Whenever media people start talking about the cloud, inevitably the conversation becomes polarised. On one hand, there are the clear benefits of working in the cloud – the scalability of processing, the ease of feeding CDNs, the accessibility to content for remote collaborative post and so on.
On the other hand, there are always concerns about security. We talk about our raw material as “assets”, and that is just what they are – they are the value in the media business. The content must be protected at all times.
Most obviously, you do not want anyone to steal the content. You have paid for the production, and you deserve the revenues from its distribution.
You always want to ensure that the content is not changed in any way. In the modern world of cybercrime and deepfakes, the potential for corrupting content, or even just mislabelling it, is obvious.
Finally, you want to be certain your systems are impregnable to ransomware. Broadcasters in the recent past have been brought to the brink of financial ruin through cyber breaches allowing criminals to take control.
And, the argument goes, if you keep all your material and systems on your premises, in an air-gapped installation, no-one can break in to steal, damage or threaten it. Sadly, this is impractical, unless you advocate going back to delivering programmes on tape by trusted couriers.
What this means is that we have to develop systems that use all the benefits of the cloud and IP connectivity, but also incorporate the levels of security that we need. The good news is that this is all perfectly possible, and readily implemented.
When choosing a cloud provider, along with commercial terms and capacity constraints, you also need to check security credentials. The major providers all offer strong security options. AWS has a military strength secure system designed for intelligence communities and while this is probably over the top, it is reassuring that it is a top priority.
Cloud security generally operates on a shared responsibility model. The provider secures the infrastructure and the core software; the user secures the data and the applications. You can find out more about this shared responsibility model here.
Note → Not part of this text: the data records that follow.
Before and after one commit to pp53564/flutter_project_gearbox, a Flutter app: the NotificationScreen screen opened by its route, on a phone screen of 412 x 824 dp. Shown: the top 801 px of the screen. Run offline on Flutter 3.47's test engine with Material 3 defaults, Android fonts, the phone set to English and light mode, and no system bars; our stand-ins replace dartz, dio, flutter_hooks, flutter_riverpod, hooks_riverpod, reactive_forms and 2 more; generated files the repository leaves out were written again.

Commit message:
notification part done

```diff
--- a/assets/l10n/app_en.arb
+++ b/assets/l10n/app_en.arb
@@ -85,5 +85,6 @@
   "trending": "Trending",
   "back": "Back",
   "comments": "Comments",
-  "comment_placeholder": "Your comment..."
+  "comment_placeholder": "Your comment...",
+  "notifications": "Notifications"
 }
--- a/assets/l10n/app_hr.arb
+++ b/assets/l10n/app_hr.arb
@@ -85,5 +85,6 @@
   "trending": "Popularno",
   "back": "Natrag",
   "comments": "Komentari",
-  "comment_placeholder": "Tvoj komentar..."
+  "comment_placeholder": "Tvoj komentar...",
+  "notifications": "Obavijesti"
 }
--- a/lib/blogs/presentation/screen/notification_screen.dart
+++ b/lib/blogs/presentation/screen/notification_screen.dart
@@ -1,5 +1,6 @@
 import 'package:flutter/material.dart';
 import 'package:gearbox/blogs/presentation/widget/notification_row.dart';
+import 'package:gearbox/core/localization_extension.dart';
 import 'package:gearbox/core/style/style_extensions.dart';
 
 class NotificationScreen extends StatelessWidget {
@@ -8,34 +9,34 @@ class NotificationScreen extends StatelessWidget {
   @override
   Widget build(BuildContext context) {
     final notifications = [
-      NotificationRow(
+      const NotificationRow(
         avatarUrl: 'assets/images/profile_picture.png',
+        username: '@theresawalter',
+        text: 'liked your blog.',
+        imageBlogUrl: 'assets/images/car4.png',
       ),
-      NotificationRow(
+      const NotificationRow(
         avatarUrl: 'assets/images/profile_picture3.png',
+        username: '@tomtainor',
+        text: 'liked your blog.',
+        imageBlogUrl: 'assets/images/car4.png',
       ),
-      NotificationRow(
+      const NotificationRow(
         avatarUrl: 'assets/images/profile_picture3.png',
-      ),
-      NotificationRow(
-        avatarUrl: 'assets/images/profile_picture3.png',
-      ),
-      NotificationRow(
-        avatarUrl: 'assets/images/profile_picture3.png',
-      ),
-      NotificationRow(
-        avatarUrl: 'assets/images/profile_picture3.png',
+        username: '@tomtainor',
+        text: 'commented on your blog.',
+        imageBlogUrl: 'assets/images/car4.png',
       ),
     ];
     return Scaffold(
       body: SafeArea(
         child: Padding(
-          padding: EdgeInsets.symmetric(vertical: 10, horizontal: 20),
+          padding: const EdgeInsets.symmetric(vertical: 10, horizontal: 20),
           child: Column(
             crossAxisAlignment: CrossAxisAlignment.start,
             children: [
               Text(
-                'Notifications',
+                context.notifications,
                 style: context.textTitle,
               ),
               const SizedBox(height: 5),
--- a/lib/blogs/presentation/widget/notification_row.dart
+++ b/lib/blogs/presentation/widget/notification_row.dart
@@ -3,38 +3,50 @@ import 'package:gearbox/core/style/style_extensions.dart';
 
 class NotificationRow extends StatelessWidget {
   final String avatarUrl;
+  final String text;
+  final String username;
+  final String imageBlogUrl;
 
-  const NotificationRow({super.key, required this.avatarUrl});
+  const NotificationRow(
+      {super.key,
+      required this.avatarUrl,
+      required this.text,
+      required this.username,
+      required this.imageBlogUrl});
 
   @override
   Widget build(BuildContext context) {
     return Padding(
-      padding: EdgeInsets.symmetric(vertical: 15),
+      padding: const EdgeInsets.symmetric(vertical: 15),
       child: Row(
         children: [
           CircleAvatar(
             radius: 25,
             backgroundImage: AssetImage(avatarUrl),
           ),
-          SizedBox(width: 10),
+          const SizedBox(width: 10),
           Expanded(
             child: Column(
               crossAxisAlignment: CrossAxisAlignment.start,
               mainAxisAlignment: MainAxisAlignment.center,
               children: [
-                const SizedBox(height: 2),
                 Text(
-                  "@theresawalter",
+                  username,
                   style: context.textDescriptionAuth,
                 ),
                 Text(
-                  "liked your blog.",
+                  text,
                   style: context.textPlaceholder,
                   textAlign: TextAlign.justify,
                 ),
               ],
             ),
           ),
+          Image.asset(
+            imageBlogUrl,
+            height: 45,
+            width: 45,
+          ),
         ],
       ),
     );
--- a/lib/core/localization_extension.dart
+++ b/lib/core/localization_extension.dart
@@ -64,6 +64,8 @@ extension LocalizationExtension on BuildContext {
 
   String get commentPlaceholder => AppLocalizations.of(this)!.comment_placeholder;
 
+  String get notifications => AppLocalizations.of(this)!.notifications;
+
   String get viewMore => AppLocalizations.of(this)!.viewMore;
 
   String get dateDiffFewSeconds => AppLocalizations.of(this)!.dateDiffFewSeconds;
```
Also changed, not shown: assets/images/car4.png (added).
While this may sound daunting, it is pretty much what we do every day in other parts of our business life. Professional messaging platforms like Signal, and consumer services like WhatsApp, all use end-to-end encryption: the signals are protected at source and only the destination has the key to unlock it.
The same principles can be applied to transferring content between the ground and the cloud. Encryption, often using the AES standard, provides a very high degree of protection against piracy and corruption for valuable files in transit.
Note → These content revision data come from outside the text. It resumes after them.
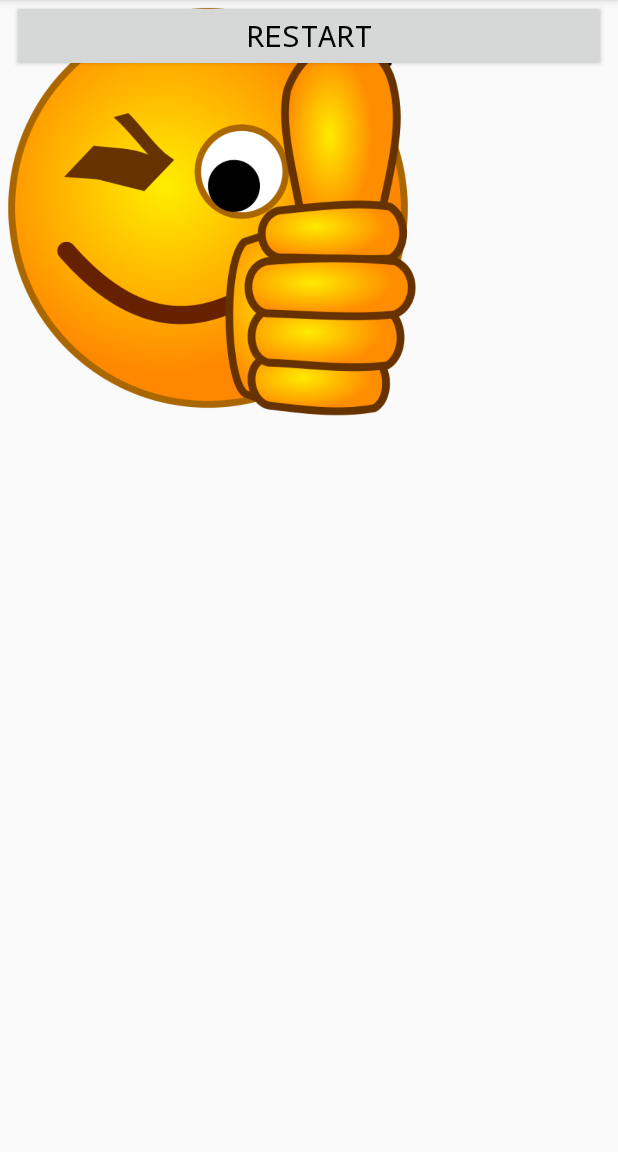
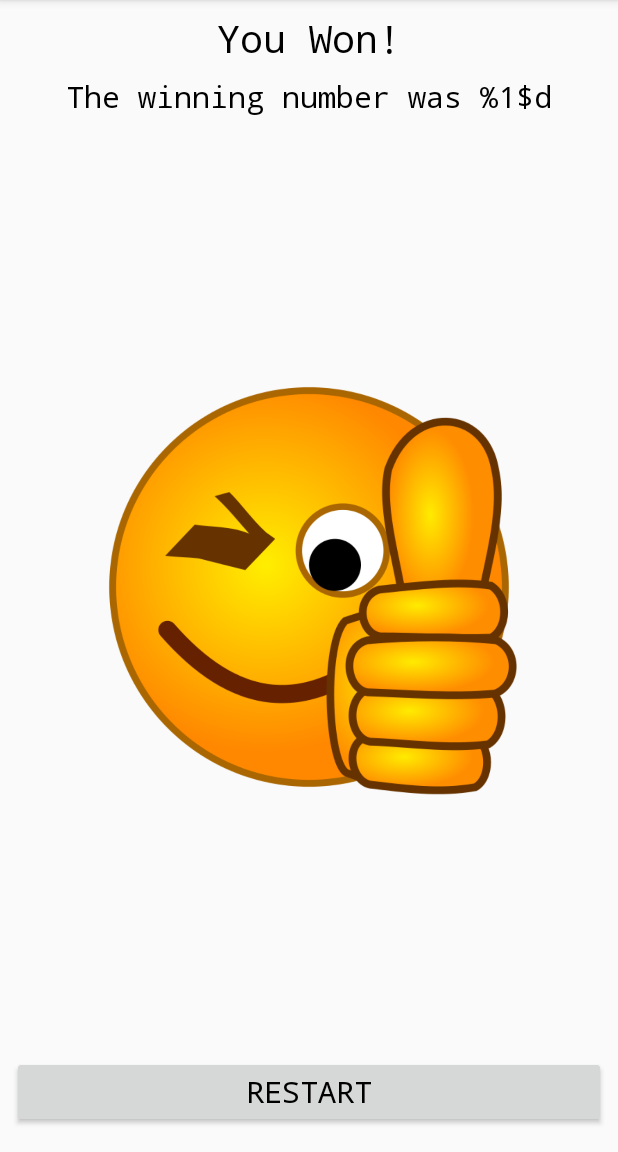
Before and after one commit to Delta319/AndroidGuessingGame, an Android app: the ResultsActivity screen opened directly, with no data from a screen before it, on a phone screen of 412 x 824 dp, the part 84-1236 px from its top. Run offline under Robolectric (Android 15) with nearby library versions, the phone set to English and light mode, and no system bars.

Commit message:
constrained buttons and added logic for number lower than generated number

```diff
--- a/app/src/main/java/com/example/ethanrowe/guessinggame/GameActivity.java
+++ b/app/src/main/java/com/example/ethanrowe/guessinggame/GameActivity.java
@@ -54,7 +54,7 @@ public class GameActivity extends AppCompatActivity {
 
         int userGuess = Integer.parseInt(guess.getText().toString());
         if (userGuess > 100 || userGuess <= 0) {
-            clue.setText("Please enter a number between 1 and 100.");
+            clue.setText(R.string.enter_number_1_100);
             clue.setVisibility(View.VISIBLE);
             guess.setText("");
         } else {
@@ -81,21 +81,21 @@ public class GameActivity extends AppCompatActivity {
             clue.setVisibility(View.VISIBLE);
             guess.setText("");
             numberOfGuesses++;
-
-
+            Toast.makeText(this, getString(R.string.chances_left, (5 - numberOfGuesses)), Toast.LENGTH_SHORT).show();
         } else if (userGuess > generatedNumber) {
-            // Update clue TextView to say "higher", set visibility to VISIBLE, set guess EditText to "" and increment numberOfGuesses by 1
-            clue.setText("lower");
+            //Update clue TextView to say "higher", set visibility to VISIBLE, set guess EditText to "" and increment numberOfGuesses by 1
+            clue.setText(R.string.lower);
             clue.setVisibility(View.VISIBLE);
             guess.setText("");
             numberOfGuesses++;
+            Toast.makeText(this, getString(R.string.chances_left, (5 - numberOfGuesses)), Toast.LENGTH_SHORT).show();
+
+        }
+    }
 
 
-        }
-
-        @Override
-        public void onBackPressed (); {
-            //Removed super.onBackPressed(); to make sure if the back button is presses nothing will happen.
-        }
+    @Override
+    public void onBackPressed() {
+        //Removed super.onBackPressed(); to make sure if the back button is presses nothing will happen.
     }
 }
--- a/app/src/main/res/layout/activity_results.xml
+++ b/app/src/main/res/layout/activity_results.xml
@@ -12,14 +12,14 @@
         android:layout_height="wrap_content"
         android:layout_marginEnd="8dp"
         android:layout_marginStart="8dp"
-        android:layout_marginTop="16dp"
+        android:layout_marginTop="8dp"
         android:fontFamily="monospace"
         android:text="@string/you_won"
         android:textAlignment="center"
         android:textColor="@android:color/black"
         android:textSize="25sp"
-        app:layout_constraintEnd_toEndOf="parent"
-        app:layout_constraintStart_toStartOf="parent"
+        app:layout_constraintEnd_toEndOf="@+id/number_textview"
+        app:layout_constraintStart_toStartOf="@+id/number_textview"
         app:layout_constraintTop_toTopOf="parent" />
 
     <TextView
@@ -28,35 +28,43 @@
         android:layout_height="wrap_content"
         android:layout_marginEnd="8dp"
         android:layout_marginStart="8dp"
+        android:layout_marginTop="8dp"
         android:fontFamily="monospace"
         android:text="@string/winning_number"
         android:textAlignment="center"
         android:textColor="@android:color/black"
         android:textSize="20sp"
-        app:layout_constraintEnd_toEndOf="parent"
-        app:layout_constraintStart_toStartOf="parent"
-        tools:layout_editor_absoluteY="87dp" />
+        app:layout_constraintEnd_toEndOf="@+id/imageView"
+        app:layout_constraintStart_toStartOf="@+id/imageView"
+        app:layout_constraintTop_toBottomOf="@+id/results_textview" />
 
     <ImageView
         android:id="@+id/imageView"
         android:layout_width="277dp"
         android:layout_height="277dp"
-        app:srcCompat="@drawable/thumb"
-        tools:layout_editor_absoluteX="54dp"
-        tools:layout_editor_absoluteY="140dp" />
+        android:layout_marginBottom="8dp"
+        android:layout_marginEnd="8dp"
+        android:layout_marginStart="8dp"
+        android:layout_marginTop="8dp"
+        app:layout_constraintBottom_toTopOf="@+id/restart_button"
+        app:layout_constraintEnd_toEndOf="parent"
+        app:layout_constraintStart_toStartOf="parent"
+        app:layout_constraintTop_toBottomOf="@+id/number_textview"
+        app:srcCompat="@drawable/thumb" />
 
     <Button
         android:id="@+id/restart_button"
         android:layout_width="0dp"
         android:layout_height="wrap_content"
+        android:layout_marginBottom="16dp"
         android:layout_marginEnd="8dp"
         android:layout_marginStart="8dp"
         android:fontFamily="monospace"
-        android:text="Restart"
+        android:text="@string/restart"
         android:textAlignment="center"
         android:textColor="@android:color/black"
         android:textSize="20sp"
+        app:layout_constraintBottom_toBottomOf="parent"
         app:layout_constraintEnd_toEndOf="parent"
-        app:layout_constraintStart_toStartOf="parent"
-        tools:layout_editor_absoluteY="432dp" />
+        app:layout_constraintStart_toStartOf="parent" />
 </android.support.constraint.ConstraintLayout>
--- a/app/src/main/res/values/strings.xml
+++ b/app/src/main/res/values/strings.xml
@@ -8,4 +8,8 @@
     <string name="submit_guess">Check Guess</string>
     <string name="you_won">You Won!</string>
     <string name="winning_number">The winning number was %1$d</string>
+    <string name="enter_number_1_100">Please enter a number between 1 and 100.</string>
+    <string name="lower">lower</string>
+    <string name="chances_left">You have %1$d chances left.</string>
+    <string name="restart">Restart</string>
 </resources>
```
Similarly, we expect to log in to the services we use online. When setting up multi-user systems, the same restrictions apply. IAM – identity and access management – is the service that sets and controls users and groups. You will certainly expect username and password control: increasingly a two-factor authentication regime is expected.
Where good system design comes in here is that the IAM should give users access only to the functionality and content they need. That is for security, of course, but it should also be seen as a major aid to productivity.
Users log on and are presented with precisely the tools and material they need for the job in hand. Time searching for the right material and related metadata is time not spent on the job. If you are an editor, then when you log on you should be taken straight to your edit software, with the bins populated with the clips you need so you are good to go.
Yes, if you are designing a cloud or hybrid infrastructure, security is a concern, and it absolutely must be. Remember that the content represents the assets of your business. But solutions are already available, are not complicated to implement or onerous to operate, and if done properly can even boost productivity.